[iii] Beckman LJ, Ackerman KT. Women, alcohol, and sexuality. Recent Dev Alcohol. 1995;12:267-85.
[iv] Hamilton LD, Meston CM. Chronic stress and sexual function in women. J Sex Med. 2013 Oct;10(10):2443-54.
[v] Smeets ETHC, Mensink RP, Joris PJ. Effects of tree nut and groundnut consumption compared with those of l-arginine supplementation on fasting and postprandial flow-mediated vasodilation: Meta-analysis of human randomized controlled trials. Clin Nutr. 2021 Apr;40(4):1699-1710.
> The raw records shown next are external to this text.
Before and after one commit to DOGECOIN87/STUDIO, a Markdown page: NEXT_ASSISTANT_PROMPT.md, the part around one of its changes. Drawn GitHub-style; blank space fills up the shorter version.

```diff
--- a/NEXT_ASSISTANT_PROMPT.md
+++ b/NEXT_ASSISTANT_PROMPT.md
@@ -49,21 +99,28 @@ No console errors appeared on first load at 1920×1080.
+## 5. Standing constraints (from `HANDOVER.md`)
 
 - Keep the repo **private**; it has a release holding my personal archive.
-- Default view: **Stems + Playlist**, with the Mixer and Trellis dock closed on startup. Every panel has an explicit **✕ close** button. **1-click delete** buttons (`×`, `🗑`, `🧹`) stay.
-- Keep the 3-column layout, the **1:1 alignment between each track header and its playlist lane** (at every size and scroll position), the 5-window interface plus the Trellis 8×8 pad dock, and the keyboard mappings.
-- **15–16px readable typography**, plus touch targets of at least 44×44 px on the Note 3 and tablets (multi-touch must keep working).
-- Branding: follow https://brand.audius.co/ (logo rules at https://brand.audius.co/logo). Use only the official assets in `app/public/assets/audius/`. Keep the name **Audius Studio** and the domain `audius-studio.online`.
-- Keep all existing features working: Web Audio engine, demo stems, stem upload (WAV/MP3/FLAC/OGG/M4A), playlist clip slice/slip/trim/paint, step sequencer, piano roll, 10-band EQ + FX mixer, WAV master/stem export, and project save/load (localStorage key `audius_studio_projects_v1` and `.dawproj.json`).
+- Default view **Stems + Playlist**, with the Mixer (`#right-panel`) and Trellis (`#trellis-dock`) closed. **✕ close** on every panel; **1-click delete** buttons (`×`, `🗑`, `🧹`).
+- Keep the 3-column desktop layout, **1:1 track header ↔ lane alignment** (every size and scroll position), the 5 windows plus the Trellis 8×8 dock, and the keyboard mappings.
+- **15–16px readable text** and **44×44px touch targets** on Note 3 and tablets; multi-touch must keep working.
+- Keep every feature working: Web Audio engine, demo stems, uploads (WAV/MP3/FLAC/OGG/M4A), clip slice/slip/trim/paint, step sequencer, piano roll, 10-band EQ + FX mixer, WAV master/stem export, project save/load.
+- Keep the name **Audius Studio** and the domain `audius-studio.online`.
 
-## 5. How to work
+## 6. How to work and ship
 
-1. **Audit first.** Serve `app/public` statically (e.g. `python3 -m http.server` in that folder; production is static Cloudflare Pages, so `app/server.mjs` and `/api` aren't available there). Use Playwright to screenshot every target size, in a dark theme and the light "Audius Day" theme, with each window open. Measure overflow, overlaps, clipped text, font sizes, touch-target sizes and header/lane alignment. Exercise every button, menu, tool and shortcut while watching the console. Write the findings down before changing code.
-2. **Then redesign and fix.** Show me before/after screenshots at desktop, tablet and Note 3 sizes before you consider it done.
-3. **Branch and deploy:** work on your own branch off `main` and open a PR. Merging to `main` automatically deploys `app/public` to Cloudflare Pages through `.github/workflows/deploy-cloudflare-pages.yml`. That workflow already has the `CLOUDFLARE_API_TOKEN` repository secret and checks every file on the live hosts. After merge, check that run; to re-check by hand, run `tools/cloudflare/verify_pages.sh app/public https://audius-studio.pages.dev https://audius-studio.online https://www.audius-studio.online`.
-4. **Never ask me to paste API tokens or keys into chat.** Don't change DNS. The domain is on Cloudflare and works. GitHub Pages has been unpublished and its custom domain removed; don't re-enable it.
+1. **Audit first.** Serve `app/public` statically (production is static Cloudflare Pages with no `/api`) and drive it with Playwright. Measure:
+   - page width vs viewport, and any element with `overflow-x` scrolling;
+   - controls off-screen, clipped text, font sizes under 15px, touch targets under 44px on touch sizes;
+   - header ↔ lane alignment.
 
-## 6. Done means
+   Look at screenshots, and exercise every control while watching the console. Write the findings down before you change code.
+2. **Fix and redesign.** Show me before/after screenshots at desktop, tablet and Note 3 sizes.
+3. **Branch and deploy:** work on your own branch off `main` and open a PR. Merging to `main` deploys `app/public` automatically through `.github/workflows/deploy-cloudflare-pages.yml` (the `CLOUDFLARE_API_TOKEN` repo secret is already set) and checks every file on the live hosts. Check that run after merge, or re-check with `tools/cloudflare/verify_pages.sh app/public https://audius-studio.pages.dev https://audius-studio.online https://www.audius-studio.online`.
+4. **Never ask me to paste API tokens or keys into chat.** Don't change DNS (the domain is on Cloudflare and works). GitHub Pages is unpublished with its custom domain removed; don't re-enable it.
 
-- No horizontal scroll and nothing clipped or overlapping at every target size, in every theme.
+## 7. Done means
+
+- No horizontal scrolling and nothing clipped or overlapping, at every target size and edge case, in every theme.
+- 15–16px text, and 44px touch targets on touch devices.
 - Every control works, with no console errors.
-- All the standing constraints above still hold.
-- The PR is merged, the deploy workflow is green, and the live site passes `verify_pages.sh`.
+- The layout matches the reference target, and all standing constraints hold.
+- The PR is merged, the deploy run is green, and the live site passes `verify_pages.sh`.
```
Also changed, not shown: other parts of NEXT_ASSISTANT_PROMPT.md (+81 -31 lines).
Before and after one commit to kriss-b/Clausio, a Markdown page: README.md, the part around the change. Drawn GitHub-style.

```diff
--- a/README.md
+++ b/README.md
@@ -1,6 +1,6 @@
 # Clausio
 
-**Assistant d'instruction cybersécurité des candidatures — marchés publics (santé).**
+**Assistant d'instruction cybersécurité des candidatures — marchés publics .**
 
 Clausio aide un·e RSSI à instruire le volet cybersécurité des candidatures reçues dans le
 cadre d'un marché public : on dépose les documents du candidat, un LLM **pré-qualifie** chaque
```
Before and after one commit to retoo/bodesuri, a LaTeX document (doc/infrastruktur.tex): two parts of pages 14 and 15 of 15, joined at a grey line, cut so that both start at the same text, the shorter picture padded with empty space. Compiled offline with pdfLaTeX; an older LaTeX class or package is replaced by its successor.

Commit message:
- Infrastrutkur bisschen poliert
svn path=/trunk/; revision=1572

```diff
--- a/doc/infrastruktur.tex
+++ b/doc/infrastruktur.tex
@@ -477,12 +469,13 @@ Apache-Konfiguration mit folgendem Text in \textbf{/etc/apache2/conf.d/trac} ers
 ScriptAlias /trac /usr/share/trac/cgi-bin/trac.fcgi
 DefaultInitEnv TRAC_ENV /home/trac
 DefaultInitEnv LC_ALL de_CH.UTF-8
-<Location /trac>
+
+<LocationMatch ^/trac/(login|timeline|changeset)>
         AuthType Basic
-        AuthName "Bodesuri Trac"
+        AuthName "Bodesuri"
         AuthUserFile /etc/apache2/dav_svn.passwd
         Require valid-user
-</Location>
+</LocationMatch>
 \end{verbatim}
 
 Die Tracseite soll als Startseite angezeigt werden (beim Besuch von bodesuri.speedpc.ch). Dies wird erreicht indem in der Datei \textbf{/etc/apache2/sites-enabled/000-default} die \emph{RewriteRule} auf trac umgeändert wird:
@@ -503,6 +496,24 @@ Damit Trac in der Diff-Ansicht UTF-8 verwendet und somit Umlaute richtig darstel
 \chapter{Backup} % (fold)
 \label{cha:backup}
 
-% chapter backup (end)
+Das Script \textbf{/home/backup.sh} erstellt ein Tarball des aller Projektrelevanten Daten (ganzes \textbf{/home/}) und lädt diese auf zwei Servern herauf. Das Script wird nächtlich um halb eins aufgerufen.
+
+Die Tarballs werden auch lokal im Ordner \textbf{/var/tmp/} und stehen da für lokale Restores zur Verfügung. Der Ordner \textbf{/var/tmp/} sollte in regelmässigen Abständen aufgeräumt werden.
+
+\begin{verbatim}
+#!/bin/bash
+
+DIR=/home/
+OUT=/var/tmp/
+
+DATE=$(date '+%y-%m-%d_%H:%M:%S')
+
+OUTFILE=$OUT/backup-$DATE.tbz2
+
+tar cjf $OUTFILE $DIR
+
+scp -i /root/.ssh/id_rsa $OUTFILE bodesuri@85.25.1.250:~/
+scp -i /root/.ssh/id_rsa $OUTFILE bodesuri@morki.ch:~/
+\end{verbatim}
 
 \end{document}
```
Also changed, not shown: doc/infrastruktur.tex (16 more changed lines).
[vi] Mazaheri Nia L, Iravani M, Abedi P, Cheraghian B. Effect of Zinc on Testosterone Levels and Sexual Function of Postmenopausal Women: A Randomized Controlled Trial. J Sex Marital Ther. 2021;47(8):804-813.
[vii] Adams PW, Rose DP, Folkard J, Wynn V, Seed M, Strong R. Effect of pyridoxine hydrochloride (vitamin B 6 ) upon depression associated with oral contraception. Lancet. 1973 Apr 28;1(7809):899-904.
[viii] Angela Marcobal, Blanca De Las Rivas, Rosario Muñoz, First genetic characterization of a bacterial β-phenylethylamine biosynthetic enzyme in Enterococcus faecium RM58, FEMS Microbiology Letters, Volume 258, Issue 1, May 2006, Pages 144–149
[ix] Tikunov AP, Johnson CB, Lee H, Stoskopf MK, Macdonald JM. Metabolomic investigations of American oysters using H-NMR spectroscopy. Mar Drugs. 2010 Oct 8;8(10):2578-96.
[x] Estrada-Reyes R, Ferreyra-Cruz OA, Jiménez-Rubio G, Hernández-Hernández OT, Martínez-Mota L. Prosexual Effect of Chrysactinia mexicana A. Gray (Asteraceae), False Damiana, in a Model of Male Sexual Behavior. Biomed Res Int. 2016;2016:2987917.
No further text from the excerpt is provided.